If anyone were to ask the campers or their parents about their camp experience, it is likely that many of them would say the counselors make a world of difference in their week at camp. However, my fellow counselors and I have had many discussions about how we are so grateful that parents are willing to trust us with the care of their children for a whole week; that is no easy task for them. We feel blessed to have the opportunity to work with some of the best kids on the face of this planet. We are the lucky ones. Every week, we develop such love and attachment to these kids that they may as well be our own--we think of them as OUR kids--and treat them as such. The life of a counselor is changed for all of eternity after just one summer at such a special place. We counselors beg and pine and dream for 9 months, looking forward to the following summer of reuniting with our kids, and the camp family that has woven itself so deeply into our hearts.
So while I understand that when people make comments about how lucky campers are, they are truly just trying to show support for what we do, I wish they were able to understand that I am the one who is lucky here.
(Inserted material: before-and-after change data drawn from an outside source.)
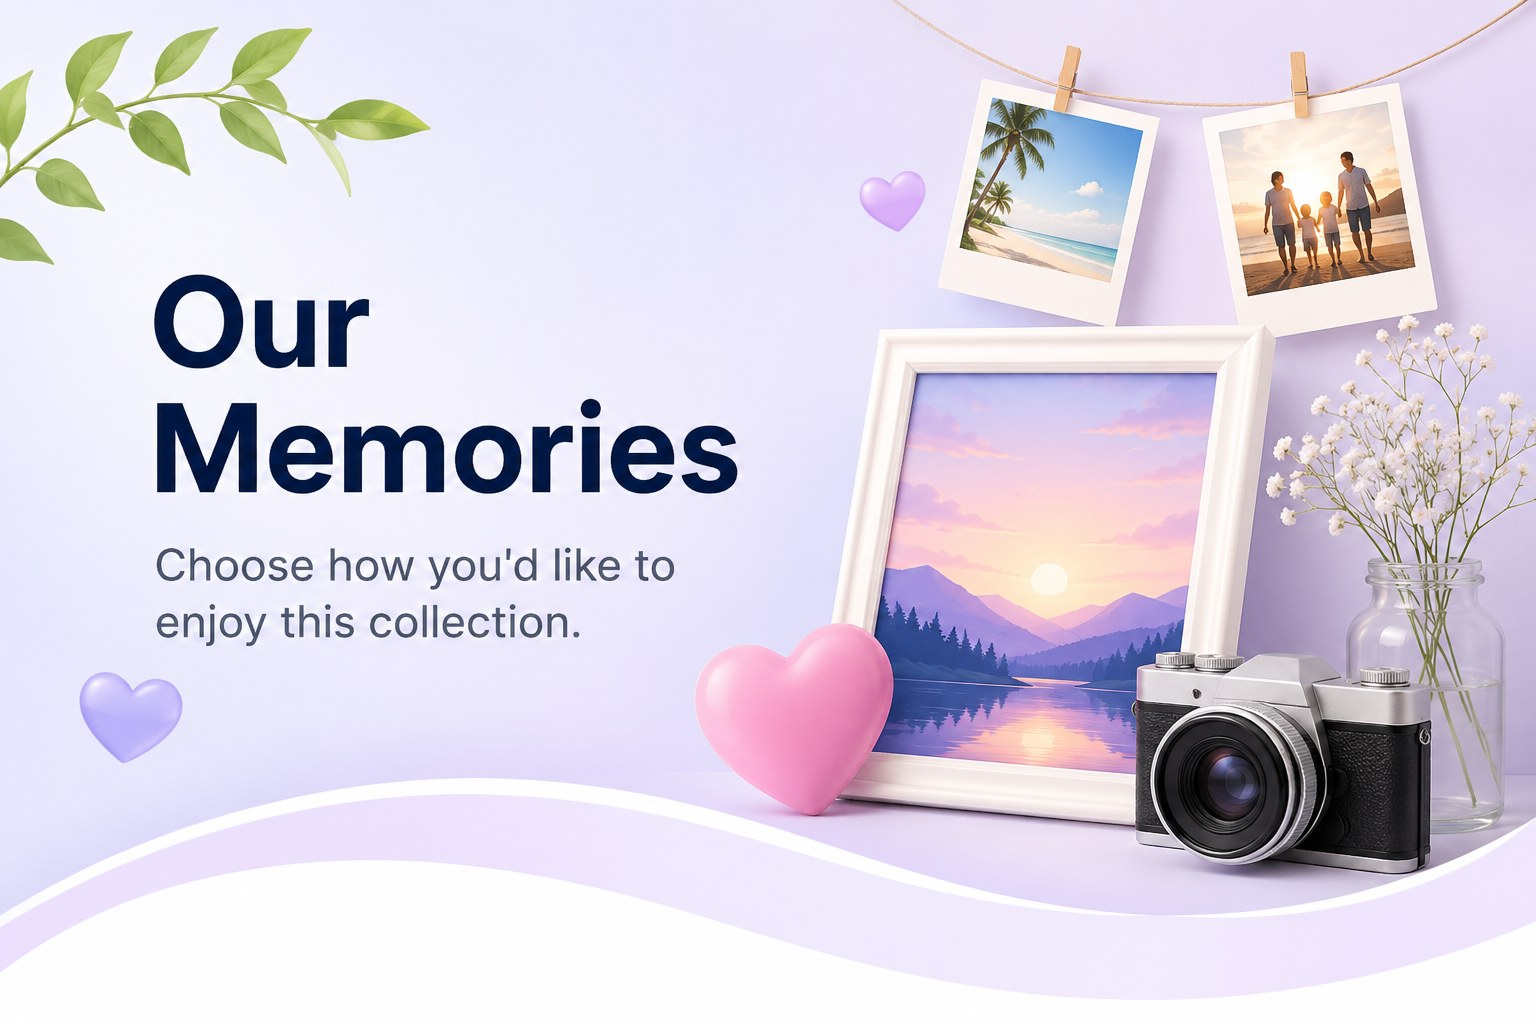
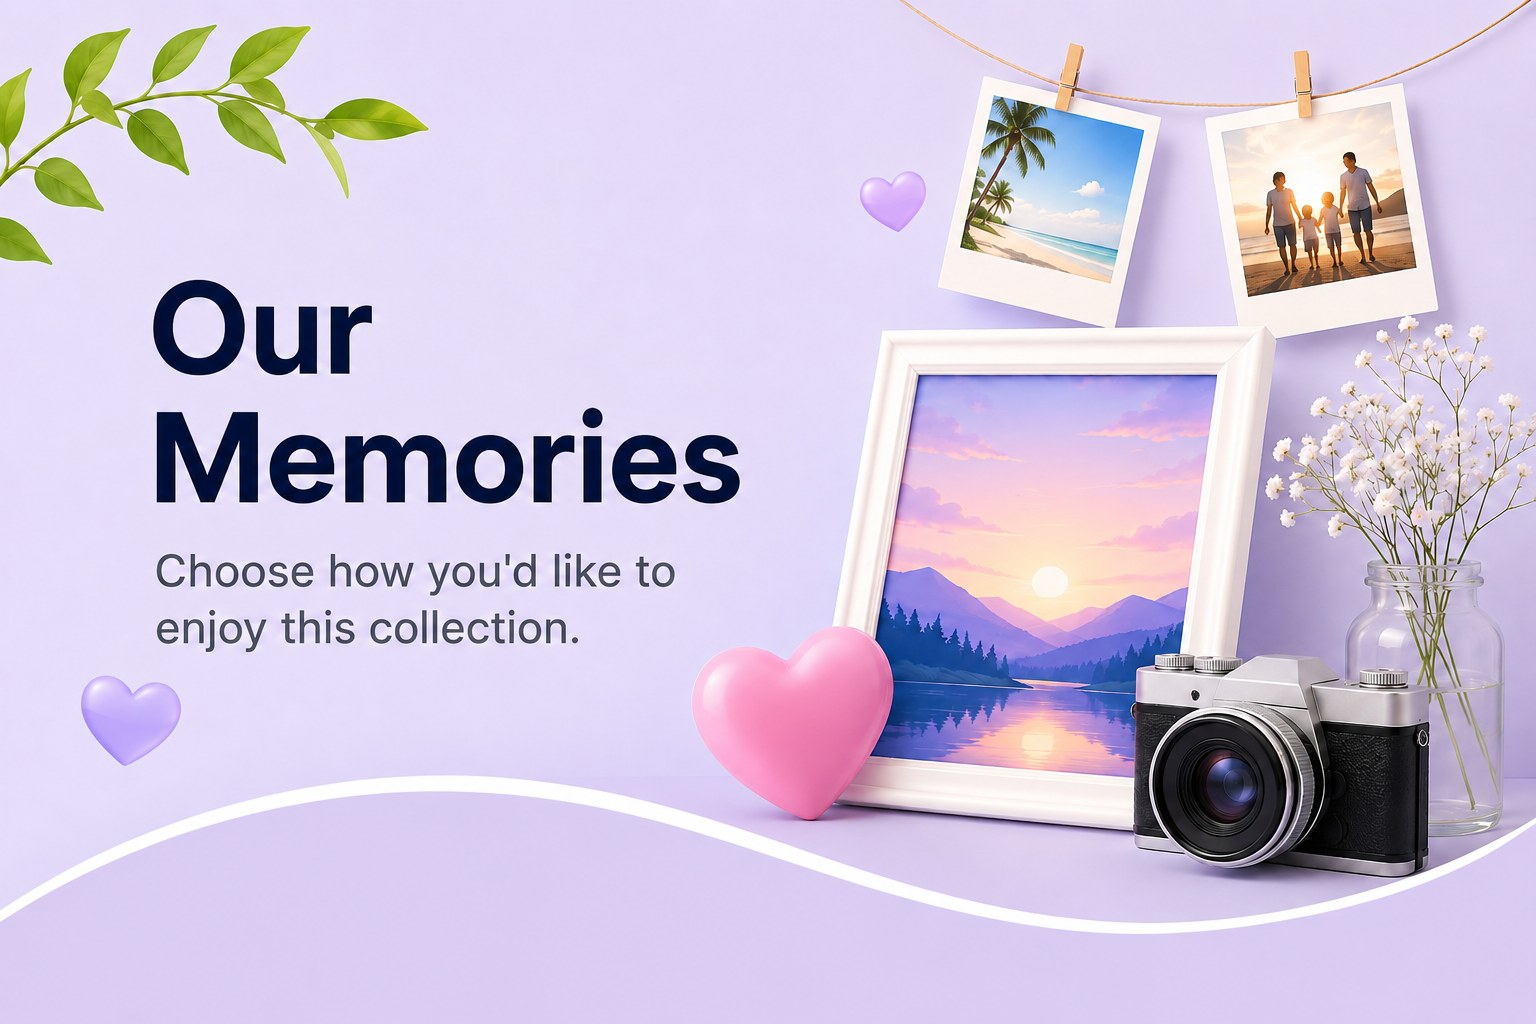
Replace Gallery Family Trips and Our Memories chooser hero photos with new beach suitcase / purple photo-frame images (converted PNG to JPG)

diff --git a/sw.js b/sw.js
@@ -1,4 +1,4 @@
-const CACHE_NAME = "family-memories-v65";
+const CACHE_NAME = "family-memories-v66";
 const APP_SHELL = [
   "./",
   "./index.html",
I'm the one who benefits from having the privlege to work with such wonderful kids. I'm on the receiving end of the deal, no matter what people want to think.
In the grand scheme of things, I guess, it really is a full-circle sort of thing; everyone wins--the campers, their parents, aaand the camp staff. And people wonder what brings us back, year after year. Speaking of which, if anyone wants to develop a time machine that would set the calendar to be summertime all year round, please let me know. What I wouldn't give to live in the camp bubble forever...
Anyway, I apologize for such a long post. Please don't take it as though I wrote this rant in a bad mood or with negative feelings; I know some of it probably comes off that way. What I really mean with all of this is that there were some thoughts weighing on my mind that I really needed to get out. None of what I wrote is a personal attack against anyone in particular, so if you happen to fit the bill for anything mentioned in my rants, please don't think it's my passive-aggressiveness trying to call you out. Blogs are for expression, and I did just that.
With that all being said, I plan to refrain from making this an "all things camp" blog for a while. Maybe I'll ressurect the subject again in a few months, when I'm feeling particularly sad about missing camp. For now though, start to expect some more current topics, such as this fresh new year of grad school and all things North Carolinian. It's already shaping up to be an interesting one, so I hope everyone stays tuned!
And I guess your final installment of summer reading fell perfectly on Labor Day weekend. Congratulations, it's officially time to celebrate the Fall season! Yay!
PS: Reflecting on my rants (while trying to think of a title for this entry), I am reminded of song by Jessica Andrews, "They are the Roses." Check it out; you'll see why.